That was certainly the case with Agnew. Nixon initially chose him in 1968 because, as a moderate governor from a border state, he had both supported the civil-rights movement and made several tough-on-crime speeches. After the election, however, Nixon lost interest. He was eager to dump Agnew from the ticket when he ran for reelection in 1972, but he couldn’t. By then the vice president, with his attacks on the press and the political elites, had become a darling of a different faction: conservatives.
Had Nixon retained the right’s support during his first term, this wouldn’t have been a problem. But his decision to open relations with Communist China, in addition to his support for a raft of liberal social and economic policies on the domestic front, soured his relationship with conservatives. By 1972, they were in open revolt, even running a protest candidate in the primaries, Ohio Representative John Ashbrook. Nixon needed Agnew—not to govern, but to campaign. So Agnew stayed.
Nixon’s desire to dump Agnew stemmed from his belief that Agnew was too ineffectual for the office he held. The irony is that, thanks to Nixon, the responsibilities of the vice presidency had grown considerably by the time Agnew entered the office. Constitutionally, the vice president’s role was legislative, not executive. To the extent that vice presidents did anything in the pre-World War II era, it happened over in the Congress, where the vice president served as the president of the Senate, casting tie-breaking votes and certifying electoral-college counts.
As presidents gained more control over running-mate selection, a transition that began with Franklin Roosevelt in 1940, the office began to transform. The personal selection of a running mate enabled presidents to view their next-in-line as a team member. This was first fully realized during the Eisenhower-Nixon years. As vice president, Nixon abandoned the Senate and took up a number of executive functions, serving on commissions, liaising with Congress, and acting as an administration surrogate at home and abroad.
It was this new executive vice presidency that Agnew was supposed to fill. But while Nixon was happy with the electoral work Agnew did—1968 was a squeaker of a race, and Nixon believed Agnew had helped him win it—when it came to governing, he was deeply disappointed in his vice president.
Take Agnew’s foreign travels, modeled after Nixon’s own extensive globetrotting as vice president. A 1971 trip to Africa turned into a debacle for Agnew. In an Oval Office conversation with Nixon, John Ehrlichman, and H.R. Haldeman, in which the three discussed how to dump Agnew from the 1972 ticket, the Africa trip loomed large.
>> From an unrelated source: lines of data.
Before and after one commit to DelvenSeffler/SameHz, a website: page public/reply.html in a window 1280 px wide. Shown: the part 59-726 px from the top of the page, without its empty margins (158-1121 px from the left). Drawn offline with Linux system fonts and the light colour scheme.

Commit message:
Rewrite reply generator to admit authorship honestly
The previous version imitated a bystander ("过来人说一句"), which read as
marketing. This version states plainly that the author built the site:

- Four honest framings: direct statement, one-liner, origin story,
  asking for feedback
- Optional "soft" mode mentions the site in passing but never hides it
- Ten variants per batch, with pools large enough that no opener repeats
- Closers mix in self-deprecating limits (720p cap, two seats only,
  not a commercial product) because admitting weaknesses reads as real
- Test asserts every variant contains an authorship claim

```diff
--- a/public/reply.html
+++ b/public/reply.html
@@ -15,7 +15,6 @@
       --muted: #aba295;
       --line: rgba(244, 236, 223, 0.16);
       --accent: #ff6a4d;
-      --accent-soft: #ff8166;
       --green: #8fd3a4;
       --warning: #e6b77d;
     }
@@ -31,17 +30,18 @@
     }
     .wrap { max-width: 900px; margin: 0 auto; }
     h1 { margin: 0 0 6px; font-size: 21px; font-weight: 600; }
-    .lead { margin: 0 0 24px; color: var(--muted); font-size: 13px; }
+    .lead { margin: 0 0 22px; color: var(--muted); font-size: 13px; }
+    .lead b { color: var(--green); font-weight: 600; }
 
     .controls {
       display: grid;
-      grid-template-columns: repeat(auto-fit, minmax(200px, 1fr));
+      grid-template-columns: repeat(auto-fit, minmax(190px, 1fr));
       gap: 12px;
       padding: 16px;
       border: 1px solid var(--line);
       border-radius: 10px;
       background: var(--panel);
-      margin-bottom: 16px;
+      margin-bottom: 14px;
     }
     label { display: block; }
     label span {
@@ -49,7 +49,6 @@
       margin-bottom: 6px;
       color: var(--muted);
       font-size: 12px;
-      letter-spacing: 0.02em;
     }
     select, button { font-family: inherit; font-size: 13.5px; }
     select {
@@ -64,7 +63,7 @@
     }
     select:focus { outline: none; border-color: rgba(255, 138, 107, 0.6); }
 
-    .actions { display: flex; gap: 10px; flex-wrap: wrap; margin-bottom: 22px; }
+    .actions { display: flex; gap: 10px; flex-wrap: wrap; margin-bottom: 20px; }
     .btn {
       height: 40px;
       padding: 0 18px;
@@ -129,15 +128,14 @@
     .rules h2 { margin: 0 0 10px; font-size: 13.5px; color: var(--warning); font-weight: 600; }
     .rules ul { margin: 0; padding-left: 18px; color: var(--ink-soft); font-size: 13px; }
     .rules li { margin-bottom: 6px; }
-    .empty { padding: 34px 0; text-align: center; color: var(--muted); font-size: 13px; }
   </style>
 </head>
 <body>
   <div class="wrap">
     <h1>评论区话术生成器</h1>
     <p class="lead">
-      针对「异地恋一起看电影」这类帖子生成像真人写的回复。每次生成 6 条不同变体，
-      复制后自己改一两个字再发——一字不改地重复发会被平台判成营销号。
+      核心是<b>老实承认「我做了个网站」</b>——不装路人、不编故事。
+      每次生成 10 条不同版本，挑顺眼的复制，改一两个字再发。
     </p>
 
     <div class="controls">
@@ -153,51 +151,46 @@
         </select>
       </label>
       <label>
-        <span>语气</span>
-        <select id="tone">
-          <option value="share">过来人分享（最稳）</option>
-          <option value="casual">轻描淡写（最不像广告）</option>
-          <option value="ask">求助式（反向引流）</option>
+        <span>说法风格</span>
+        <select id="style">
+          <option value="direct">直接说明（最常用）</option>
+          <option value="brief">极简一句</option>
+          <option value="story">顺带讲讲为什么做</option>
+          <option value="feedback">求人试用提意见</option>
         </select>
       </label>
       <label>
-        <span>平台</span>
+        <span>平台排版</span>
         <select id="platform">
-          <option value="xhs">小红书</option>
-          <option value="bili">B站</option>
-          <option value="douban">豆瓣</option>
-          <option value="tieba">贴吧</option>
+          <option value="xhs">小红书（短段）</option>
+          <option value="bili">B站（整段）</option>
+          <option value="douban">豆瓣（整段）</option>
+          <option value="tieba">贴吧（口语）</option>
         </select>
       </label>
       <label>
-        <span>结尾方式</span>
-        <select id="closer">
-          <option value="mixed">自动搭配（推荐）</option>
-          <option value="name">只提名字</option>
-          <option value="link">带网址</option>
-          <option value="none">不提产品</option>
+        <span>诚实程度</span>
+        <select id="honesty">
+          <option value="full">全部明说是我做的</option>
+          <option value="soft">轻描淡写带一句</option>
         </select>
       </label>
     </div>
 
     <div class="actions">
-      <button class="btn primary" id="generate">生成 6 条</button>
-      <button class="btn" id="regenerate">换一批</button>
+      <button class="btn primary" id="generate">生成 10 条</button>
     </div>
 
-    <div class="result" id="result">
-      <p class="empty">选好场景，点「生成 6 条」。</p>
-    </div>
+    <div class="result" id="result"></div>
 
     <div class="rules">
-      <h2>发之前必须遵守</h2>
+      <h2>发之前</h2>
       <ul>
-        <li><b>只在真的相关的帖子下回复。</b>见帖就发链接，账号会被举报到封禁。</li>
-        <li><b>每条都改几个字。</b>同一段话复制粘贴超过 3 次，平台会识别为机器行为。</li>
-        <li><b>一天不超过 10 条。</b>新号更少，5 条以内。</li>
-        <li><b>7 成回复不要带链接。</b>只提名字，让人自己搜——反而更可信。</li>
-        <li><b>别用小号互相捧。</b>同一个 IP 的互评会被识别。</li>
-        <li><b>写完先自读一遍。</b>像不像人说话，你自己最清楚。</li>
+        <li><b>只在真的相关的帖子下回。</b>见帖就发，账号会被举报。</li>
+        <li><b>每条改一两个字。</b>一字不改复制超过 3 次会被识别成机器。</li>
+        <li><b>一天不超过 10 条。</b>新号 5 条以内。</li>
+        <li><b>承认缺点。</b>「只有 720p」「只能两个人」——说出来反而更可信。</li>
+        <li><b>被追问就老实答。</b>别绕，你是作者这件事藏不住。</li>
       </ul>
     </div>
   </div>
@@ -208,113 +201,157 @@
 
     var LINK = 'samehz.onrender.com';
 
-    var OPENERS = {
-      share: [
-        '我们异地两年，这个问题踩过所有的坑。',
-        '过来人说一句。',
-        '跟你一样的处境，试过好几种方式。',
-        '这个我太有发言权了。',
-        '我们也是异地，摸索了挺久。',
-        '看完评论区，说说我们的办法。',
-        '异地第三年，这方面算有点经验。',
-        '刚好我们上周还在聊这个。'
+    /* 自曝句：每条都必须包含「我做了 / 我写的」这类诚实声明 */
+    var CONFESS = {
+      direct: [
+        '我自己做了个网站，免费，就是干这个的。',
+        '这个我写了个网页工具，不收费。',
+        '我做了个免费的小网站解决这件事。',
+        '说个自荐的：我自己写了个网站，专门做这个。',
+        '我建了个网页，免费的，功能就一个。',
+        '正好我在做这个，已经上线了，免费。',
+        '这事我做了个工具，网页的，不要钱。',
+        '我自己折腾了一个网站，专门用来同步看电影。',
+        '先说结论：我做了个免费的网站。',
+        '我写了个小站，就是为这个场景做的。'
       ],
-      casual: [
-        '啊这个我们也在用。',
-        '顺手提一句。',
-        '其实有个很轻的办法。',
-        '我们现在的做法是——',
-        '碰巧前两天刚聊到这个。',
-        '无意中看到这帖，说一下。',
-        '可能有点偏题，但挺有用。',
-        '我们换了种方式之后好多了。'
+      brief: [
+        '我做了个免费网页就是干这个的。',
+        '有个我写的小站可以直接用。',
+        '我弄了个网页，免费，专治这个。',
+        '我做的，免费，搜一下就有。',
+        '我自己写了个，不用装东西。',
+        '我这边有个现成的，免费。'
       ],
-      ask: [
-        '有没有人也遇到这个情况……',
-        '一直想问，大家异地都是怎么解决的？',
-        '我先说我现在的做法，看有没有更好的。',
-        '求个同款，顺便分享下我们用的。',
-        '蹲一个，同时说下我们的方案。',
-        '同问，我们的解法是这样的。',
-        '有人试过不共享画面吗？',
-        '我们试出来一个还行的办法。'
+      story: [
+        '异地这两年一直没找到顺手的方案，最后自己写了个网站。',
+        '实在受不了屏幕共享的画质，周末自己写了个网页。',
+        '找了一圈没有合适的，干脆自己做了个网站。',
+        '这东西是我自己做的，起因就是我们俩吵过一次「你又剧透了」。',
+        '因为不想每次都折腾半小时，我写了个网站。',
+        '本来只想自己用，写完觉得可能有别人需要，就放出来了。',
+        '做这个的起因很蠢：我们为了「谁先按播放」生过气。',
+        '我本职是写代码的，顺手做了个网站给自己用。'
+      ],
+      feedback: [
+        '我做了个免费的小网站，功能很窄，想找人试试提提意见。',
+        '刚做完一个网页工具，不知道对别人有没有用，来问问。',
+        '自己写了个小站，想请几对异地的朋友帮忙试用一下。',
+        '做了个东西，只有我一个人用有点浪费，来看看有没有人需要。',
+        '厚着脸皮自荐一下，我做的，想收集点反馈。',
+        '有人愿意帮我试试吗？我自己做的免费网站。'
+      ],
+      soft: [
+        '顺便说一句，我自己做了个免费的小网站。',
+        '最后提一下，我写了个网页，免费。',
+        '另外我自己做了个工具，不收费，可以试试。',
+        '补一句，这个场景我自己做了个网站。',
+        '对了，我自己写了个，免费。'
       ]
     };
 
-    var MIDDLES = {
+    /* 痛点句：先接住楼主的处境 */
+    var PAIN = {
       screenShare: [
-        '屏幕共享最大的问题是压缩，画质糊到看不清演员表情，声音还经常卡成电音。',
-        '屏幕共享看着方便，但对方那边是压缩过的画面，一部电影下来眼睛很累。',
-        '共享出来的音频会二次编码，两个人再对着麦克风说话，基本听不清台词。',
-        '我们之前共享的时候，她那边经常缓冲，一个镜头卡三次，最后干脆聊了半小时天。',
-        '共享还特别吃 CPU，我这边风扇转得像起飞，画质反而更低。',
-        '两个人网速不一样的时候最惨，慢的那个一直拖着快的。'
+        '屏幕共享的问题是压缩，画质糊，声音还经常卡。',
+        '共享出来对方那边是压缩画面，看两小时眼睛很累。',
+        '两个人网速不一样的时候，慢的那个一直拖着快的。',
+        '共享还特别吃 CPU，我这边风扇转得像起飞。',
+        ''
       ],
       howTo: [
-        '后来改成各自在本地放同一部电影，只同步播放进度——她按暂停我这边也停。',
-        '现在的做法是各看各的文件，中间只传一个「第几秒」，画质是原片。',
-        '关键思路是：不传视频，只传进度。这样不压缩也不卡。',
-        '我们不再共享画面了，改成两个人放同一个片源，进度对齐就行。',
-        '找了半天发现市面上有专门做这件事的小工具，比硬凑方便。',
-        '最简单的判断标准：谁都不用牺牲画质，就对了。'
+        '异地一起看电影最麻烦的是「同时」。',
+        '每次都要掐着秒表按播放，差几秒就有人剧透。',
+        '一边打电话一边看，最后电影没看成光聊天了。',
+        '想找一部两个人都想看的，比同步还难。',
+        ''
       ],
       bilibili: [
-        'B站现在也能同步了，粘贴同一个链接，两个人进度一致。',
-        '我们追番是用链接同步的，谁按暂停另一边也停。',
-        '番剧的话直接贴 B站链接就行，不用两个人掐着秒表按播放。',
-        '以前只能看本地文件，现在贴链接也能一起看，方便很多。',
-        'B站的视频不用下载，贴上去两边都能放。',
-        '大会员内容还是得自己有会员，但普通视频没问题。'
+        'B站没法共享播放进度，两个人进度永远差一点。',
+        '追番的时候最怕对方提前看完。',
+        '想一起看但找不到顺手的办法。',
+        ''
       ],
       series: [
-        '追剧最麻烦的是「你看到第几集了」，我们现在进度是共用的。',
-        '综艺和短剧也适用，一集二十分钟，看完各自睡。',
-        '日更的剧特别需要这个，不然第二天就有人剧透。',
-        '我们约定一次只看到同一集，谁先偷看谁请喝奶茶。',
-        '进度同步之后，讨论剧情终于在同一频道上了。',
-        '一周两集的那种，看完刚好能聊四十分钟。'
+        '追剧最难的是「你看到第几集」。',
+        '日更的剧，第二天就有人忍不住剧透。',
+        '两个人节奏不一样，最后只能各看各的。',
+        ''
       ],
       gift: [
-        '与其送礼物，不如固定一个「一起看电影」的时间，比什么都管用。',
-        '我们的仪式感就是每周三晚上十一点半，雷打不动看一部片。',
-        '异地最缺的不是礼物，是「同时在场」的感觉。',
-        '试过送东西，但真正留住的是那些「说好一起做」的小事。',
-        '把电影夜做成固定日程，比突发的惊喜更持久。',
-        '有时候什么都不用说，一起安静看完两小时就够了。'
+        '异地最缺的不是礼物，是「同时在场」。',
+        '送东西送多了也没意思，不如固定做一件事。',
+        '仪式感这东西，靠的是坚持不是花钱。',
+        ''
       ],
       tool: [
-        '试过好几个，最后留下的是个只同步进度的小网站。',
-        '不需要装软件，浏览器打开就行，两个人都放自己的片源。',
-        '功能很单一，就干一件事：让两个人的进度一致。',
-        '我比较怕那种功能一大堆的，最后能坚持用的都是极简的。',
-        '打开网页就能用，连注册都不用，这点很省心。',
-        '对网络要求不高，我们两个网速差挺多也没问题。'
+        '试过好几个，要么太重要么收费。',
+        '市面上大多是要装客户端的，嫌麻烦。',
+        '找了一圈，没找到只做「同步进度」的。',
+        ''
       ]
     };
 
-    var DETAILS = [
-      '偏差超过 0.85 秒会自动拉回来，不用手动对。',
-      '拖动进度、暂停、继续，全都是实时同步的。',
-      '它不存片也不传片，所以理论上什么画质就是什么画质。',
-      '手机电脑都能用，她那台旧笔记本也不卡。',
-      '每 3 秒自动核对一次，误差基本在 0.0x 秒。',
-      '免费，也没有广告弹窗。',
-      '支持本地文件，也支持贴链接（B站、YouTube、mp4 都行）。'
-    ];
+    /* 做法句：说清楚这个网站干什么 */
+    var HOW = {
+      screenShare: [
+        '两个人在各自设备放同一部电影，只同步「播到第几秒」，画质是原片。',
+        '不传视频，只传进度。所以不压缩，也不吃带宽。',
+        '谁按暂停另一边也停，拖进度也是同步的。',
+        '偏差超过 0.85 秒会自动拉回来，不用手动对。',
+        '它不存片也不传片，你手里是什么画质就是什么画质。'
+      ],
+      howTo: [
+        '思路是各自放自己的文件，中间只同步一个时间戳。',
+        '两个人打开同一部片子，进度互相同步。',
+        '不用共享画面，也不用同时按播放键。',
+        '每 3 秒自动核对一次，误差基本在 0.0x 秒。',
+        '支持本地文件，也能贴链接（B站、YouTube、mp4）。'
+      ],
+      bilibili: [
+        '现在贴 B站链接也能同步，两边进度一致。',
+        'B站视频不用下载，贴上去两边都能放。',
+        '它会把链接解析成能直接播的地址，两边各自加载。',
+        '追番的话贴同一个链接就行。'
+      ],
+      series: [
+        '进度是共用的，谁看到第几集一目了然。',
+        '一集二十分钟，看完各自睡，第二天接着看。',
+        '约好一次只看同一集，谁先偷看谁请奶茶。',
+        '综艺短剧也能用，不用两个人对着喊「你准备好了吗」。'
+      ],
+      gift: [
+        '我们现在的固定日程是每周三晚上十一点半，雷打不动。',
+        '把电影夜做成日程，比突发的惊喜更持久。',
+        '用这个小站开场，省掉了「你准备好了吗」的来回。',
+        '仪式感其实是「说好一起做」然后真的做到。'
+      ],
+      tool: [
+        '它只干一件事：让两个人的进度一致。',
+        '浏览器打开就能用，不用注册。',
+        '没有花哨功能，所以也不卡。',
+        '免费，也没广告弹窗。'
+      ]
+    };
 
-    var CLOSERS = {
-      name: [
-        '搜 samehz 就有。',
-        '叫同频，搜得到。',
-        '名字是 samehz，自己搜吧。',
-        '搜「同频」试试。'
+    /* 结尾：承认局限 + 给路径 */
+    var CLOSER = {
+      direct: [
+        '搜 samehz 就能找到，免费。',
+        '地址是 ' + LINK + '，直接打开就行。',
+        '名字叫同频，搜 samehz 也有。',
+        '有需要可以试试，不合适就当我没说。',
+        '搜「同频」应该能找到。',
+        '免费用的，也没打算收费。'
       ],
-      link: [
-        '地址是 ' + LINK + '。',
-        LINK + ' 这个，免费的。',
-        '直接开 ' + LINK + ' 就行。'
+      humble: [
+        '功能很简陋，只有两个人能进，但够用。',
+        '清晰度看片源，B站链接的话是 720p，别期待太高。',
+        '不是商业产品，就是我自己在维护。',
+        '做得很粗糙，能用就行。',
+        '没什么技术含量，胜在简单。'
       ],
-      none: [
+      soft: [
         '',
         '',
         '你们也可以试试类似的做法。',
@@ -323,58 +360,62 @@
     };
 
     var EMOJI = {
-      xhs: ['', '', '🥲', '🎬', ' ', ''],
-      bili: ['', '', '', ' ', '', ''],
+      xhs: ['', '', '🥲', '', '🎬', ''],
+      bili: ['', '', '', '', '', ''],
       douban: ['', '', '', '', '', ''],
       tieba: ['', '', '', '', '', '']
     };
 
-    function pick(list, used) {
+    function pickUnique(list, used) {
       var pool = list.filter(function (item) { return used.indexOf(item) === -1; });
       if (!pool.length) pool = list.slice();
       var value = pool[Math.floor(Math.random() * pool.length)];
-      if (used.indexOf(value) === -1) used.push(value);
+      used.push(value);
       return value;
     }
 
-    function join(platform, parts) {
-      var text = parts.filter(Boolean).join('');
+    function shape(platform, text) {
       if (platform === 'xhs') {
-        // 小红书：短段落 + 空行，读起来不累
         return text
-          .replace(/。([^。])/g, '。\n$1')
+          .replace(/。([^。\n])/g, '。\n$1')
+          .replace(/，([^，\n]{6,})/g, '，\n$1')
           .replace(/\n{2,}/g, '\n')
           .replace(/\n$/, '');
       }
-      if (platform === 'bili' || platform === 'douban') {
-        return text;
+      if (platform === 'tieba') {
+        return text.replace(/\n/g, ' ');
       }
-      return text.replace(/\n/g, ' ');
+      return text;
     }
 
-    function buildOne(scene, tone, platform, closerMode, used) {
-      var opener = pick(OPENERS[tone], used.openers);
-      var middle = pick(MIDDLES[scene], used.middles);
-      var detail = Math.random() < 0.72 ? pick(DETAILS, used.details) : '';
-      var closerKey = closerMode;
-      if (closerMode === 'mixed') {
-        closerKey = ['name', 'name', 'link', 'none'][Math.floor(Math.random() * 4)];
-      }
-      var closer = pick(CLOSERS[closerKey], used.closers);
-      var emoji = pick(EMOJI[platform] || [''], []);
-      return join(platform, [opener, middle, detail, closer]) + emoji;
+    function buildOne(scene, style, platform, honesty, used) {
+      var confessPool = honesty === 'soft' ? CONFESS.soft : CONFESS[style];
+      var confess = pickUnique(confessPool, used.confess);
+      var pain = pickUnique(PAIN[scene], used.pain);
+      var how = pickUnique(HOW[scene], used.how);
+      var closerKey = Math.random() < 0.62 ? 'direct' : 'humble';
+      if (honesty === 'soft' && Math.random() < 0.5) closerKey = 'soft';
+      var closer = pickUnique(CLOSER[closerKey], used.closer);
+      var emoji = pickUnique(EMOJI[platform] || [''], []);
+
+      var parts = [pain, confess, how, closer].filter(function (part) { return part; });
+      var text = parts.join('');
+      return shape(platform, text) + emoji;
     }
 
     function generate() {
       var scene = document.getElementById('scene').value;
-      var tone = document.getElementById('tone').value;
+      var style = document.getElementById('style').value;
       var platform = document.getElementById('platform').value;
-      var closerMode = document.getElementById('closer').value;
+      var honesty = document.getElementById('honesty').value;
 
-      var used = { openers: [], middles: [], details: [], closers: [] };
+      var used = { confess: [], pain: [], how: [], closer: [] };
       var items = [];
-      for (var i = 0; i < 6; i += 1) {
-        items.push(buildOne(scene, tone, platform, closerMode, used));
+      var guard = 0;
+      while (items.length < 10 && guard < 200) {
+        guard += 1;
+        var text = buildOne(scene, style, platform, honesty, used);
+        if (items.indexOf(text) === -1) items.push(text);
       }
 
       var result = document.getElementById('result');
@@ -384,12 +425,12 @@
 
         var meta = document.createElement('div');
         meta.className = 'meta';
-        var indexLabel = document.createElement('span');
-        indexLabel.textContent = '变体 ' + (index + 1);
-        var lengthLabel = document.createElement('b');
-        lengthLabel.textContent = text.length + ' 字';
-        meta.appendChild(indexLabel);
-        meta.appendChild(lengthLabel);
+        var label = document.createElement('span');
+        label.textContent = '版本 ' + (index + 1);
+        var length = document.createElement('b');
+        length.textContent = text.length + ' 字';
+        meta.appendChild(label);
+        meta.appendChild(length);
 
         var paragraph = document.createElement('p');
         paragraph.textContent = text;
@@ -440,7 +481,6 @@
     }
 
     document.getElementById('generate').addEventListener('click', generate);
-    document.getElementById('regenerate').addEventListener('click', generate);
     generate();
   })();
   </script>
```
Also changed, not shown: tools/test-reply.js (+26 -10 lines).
Agnew’s constant golfing was a particular point of contention. “You’ve got to make it appear that the trip’s for work. Not over there on a goddamn vacation,” Nixon fumed.